English Countryside – More Dual-Tech than Pastoral
In the UK, an example of a major police unit adopting increasingly military-style equipment and tactics is the Civil Nuclear Constabulary (CNC), a branch of the Department for Business, Energy and Industrial Strategy, which is well resourced with some 1,100 armed officers tasked with guarding the UK’s nuclear energy facilities. Equipped with such tech and equipment as body armour, high-powered assault weapons, drones and other surveillance systems, the CNC is one of the most critical specialist policing units in the UK – for which the adoption and use of military-grade OTS equipment is most suited and justified.
That said, other challenges face UK police forces, including that of rural, organised crime, which targets high-net-worth individuals and their country cribs, as well as stately homes. In addition, the theft of farm and construction machinery is on the rise with organised gangs stealing items such as tractors, diggers, generators and other machinery, often to order, and sometimes for export to eastern Europe. In 2019 alone, rural crime cost the UK £54M, of which nearly £10M was due to farm vehicle theft. So, in the summer of 2021, a new specialist police unit was created to combat the situation — the Agricultural and Construction Equipment (ACE) unit – with the aim to monitor and prevent such crimes crime. Helping them to do this, equipment such as commercial and military-grade drones together with optical solutions such as latest-generation night vision goggles (NVGs) and other image intensification (II) systems are being employed; such equipment is already actively in use with other rural police units, such as the Avon and Somerset Police Rural and Wildlife Crime Unit, which uses drones and NV/II devices in the course of its often-nocturnal efforts to stamp out widespread wildlife crime, poaching and machinery theft. There are currently around 300 drones in use across the UK with different police forces.
In late 2020, the UK Home Office actually unveiled plans for the National Police Air Service (NPAS) to adopt Elbit’s Hermes 900 military-grade drone to replace helicopters for missions in which unmanned systems would be suitable. The Israeli system trialled by the NPAS and the Maritime and Coastguard Agency, has a 15-metre wingspan, weighs 970 kg, and can fly for up to 36 hours at altitudes of 30,000 feet. The trial included a series of simulated police aviation scenarios currently conducted by 19 helicopters and four fixed-wing aircraft in support of the 43 police forces of England and Wales and British Transport Police. Procurement status is unclear at this time.

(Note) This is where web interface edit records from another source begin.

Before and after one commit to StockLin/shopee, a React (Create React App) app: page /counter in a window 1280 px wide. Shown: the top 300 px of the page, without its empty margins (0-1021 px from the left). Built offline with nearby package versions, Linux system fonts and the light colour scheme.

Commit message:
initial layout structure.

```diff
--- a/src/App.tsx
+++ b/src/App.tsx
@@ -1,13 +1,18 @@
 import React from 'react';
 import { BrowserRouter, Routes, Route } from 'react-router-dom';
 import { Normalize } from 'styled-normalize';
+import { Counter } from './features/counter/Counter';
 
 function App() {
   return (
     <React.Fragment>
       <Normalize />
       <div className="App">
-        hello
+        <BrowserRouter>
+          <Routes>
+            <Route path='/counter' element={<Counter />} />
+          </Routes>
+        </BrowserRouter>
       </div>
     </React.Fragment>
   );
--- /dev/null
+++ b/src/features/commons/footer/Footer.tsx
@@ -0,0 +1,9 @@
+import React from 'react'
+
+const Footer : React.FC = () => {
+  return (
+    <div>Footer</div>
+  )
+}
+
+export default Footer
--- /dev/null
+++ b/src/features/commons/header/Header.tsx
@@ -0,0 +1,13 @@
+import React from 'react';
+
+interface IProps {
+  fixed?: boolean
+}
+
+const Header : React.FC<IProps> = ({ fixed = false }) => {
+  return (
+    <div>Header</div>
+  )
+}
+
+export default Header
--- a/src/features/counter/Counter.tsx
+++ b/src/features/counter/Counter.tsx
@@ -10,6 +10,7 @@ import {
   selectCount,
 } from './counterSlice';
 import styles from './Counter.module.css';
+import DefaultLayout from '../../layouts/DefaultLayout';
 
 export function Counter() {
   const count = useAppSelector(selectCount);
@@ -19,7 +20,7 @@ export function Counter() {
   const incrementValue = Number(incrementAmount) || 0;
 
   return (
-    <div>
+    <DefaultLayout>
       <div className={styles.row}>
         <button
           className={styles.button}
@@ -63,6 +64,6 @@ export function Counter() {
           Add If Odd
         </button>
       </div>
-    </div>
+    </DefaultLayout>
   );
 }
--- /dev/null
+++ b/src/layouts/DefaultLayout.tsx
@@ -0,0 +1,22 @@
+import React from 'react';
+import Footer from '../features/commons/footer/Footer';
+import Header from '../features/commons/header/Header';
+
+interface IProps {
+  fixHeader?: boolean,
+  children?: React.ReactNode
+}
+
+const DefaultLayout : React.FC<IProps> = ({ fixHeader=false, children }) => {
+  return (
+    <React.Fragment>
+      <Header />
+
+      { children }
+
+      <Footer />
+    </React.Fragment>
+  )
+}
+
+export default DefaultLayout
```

But once again, the militarisation issue raises its head, for while the UK’s Home Office initially looked at the system in the context of replacing police fixed-wing aircraft and helicopters in the pursuit of suspects, looking for missing persons, or observing major incidents on the ground, such as road traffic accidents, government officials suggested that surveillance of protests and other peaceful, legitimate events might also be scenarios for which the Hermes 900 could be used and Home Office studies are currently in play looking at drones with facial recognition capabilities, which may become controversial if and when more details emerge.